Start of Exercise inputs

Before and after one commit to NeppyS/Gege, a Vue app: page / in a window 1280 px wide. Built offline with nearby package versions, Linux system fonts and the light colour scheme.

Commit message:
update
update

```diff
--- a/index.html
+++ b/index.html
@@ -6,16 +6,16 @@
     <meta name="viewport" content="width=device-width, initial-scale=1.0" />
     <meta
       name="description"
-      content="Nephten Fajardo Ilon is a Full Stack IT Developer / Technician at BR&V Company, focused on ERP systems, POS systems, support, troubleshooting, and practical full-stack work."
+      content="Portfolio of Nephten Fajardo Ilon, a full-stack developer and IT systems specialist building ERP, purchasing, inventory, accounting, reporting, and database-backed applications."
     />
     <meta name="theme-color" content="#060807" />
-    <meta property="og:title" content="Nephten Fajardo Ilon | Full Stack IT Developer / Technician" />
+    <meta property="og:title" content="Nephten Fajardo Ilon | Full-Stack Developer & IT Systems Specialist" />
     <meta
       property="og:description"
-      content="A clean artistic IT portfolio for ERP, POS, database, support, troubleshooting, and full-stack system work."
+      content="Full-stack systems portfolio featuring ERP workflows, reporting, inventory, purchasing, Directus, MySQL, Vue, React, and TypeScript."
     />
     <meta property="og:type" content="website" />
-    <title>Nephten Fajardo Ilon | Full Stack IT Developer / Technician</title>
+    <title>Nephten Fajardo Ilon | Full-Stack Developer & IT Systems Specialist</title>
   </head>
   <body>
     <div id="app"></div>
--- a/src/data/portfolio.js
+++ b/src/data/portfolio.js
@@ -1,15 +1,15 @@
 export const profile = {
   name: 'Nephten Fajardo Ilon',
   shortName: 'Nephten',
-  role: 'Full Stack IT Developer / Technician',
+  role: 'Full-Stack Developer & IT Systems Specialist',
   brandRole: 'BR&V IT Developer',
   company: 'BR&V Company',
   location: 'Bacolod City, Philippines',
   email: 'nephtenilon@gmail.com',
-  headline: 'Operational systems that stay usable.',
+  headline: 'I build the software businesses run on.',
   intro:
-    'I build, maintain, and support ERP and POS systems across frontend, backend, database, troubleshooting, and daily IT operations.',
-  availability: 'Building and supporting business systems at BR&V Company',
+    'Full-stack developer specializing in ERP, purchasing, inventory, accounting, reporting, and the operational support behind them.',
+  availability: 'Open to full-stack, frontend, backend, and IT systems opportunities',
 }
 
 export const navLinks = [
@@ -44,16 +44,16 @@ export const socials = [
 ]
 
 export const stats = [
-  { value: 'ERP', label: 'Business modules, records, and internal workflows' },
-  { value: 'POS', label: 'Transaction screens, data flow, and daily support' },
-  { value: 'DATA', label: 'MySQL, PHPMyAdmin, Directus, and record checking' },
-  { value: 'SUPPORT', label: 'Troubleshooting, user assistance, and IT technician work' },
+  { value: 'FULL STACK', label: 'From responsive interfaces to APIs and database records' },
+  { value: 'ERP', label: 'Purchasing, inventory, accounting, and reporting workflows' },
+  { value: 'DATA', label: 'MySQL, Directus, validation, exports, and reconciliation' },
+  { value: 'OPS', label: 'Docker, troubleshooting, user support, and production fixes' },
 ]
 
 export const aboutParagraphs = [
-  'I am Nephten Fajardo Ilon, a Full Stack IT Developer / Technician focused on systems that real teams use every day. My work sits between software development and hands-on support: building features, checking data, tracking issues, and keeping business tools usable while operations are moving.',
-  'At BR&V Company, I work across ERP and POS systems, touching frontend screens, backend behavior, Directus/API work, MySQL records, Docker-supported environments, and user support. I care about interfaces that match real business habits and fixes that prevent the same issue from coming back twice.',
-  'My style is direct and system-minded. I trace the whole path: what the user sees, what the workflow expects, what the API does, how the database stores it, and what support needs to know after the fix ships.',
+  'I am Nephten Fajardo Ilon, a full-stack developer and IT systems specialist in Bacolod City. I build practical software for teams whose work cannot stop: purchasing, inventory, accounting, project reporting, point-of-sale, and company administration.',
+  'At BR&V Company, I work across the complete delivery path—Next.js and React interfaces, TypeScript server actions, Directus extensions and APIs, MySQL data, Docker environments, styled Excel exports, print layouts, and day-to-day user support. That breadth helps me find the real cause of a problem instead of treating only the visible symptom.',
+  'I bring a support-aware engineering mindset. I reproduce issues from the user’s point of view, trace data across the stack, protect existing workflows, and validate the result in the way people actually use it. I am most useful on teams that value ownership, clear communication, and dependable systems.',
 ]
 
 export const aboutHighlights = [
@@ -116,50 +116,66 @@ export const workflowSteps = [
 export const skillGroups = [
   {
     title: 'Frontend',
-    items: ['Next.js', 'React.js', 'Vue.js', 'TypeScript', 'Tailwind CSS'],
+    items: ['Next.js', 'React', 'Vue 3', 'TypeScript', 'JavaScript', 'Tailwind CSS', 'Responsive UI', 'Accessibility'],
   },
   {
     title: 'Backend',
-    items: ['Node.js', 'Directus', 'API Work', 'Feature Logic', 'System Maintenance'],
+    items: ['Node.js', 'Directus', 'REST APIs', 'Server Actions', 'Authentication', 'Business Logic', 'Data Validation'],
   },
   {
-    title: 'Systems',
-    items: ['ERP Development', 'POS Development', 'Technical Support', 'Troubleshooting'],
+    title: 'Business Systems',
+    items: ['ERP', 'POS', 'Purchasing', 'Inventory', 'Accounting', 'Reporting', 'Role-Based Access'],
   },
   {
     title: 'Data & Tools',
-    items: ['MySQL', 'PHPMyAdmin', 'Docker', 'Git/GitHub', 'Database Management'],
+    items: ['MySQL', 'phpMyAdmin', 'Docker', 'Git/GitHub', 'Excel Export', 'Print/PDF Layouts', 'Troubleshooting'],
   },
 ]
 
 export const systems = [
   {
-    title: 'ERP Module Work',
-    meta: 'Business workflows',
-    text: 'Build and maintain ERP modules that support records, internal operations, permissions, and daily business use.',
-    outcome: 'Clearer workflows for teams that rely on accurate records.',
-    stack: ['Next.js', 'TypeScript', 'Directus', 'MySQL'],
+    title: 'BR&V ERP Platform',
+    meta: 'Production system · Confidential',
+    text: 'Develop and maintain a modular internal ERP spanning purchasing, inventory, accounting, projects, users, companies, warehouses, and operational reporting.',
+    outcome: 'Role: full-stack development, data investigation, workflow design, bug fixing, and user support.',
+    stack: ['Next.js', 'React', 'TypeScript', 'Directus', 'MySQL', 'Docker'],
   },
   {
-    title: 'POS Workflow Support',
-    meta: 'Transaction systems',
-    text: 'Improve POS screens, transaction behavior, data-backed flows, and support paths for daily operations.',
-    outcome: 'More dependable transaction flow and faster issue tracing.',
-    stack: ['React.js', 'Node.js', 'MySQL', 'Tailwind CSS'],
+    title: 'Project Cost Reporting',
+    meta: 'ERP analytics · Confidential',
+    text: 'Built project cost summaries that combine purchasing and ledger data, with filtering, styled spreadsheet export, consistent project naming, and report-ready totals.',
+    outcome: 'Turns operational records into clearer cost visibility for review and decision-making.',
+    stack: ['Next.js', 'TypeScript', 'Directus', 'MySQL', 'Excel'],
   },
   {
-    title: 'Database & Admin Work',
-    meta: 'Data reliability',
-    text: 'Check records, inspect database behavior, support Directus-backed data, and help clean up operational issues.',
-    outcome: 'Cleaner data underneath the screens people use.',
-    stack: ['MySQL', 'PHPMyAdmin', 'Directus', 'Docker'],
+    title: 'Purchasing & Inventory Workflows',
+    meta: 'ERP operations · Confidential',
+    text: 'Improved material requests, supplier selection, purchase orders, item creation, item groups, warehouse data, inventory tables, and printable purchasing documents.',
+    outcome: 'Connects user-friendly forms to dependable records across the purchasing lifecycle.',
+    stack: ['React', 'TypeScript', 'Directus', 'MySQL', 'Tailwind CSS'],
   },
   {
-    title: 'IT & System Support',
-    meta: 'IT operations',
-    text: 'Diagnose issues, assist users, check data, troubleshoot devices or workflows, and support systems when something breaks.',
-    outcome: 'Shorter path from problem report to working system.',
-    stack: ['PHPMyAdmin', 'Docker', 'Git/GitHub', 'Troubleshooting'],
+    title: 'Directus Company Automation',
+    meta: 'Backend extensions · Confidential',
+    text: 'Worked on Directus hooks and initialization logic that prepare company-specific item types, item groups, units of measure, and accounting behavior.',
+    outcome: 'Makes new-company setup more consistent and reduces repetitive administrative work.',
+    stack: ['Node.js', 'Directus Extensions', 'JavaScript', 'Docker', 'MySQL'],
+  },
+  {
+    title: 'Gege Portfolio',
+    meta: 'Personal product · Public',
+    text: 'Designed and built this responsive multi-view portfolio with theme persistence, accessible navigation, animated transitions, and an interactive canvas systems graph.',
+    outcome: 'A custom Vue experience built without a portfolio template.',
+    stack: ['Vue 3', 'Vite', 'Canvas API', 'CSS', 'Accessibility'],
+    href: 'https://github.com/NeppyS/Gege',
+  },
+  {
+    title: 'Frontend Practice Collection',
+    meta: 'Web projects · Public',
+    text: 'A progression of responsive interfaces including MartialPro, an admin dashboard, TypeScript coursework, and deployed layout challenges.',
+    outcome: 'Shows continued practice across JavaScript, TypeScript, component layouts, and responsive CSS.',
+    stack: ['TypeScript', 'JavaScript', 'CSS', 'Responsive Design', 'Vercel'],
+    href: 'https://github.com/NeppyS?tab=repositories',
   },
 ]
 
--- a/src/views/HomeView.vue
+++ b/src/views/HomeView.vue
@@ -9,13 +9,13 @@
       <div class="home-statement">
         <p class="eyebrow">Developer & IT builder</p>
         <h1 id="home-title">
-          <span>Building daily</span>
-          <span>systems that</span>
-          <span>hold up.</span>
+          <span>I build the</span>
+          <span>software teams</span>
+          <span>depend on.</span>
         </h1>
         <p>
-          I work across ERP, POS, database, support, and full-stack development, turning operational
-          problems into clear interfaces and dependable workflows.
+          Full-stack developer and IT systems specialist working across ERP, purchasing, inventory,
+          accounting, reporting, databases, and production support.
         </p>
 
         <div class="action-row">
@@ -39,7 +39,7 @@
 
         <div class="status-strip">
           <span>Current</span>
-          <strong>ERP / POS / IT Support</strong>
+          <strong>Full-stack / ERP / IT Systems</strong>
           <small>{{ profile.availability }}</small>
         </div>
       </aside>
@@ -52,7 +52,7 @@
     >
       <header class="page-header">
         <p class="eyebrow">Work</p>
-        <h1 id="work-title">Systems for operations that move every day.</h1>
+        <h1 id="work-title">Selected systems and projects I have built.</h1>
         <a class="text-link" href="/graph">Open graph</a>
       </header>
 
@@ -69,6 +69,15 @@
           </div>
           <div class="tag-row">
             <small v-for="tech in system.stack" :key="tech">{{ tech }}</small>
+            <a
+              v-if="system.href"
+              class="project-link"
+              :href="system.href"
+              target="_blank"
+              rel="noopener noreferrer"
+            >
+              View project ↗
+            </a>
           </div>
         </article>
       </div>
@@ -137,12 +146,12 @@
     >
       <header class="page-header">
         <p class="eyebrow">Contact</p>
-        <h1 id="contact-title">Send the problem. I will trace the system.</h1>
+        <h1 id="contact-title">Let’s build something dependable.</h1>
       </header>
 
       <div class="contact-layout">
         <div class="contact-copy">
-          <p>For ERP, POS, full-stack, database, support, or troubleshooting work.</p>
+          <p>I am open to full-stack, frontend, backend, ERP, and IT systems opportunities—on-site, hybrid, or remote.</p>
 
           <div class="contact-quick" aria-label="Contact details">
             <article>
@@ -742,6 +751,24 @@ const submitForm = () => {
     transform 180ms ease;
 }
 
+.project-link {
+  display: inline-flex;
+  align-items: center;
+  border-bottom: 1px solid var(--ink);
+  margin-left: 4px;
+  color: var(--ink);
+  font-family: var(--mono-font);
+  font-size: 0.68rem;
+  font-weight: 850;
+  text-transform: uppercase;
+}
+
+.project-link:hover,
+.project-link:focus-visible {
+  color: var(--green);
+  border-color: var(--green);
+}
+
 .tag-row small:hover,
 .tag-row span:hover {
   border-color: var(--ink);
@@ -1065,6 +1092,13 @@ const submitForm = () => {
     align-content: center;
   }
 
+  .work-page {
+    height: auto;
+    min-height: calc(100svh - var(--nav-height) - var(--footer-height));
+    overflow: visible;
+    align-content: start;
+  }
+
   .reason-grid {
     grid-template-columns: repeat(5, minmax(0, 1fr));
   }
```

End of Exercise inputs

**Task statement:**
Wherever the string "property" shows up in the material, copy the line that holds it.

**Solved exercise:**
-    <meta property="og:title" content="Nephten Fajardo Ilon | Full Stack IT Developer / Technician" />
+    <meta property="og:title" content="Nephten Fajardo Ilon | Full-Stack Developer & IT Systems Specialist" />
       property="og:description"
     <meta property="og:type" content="website" />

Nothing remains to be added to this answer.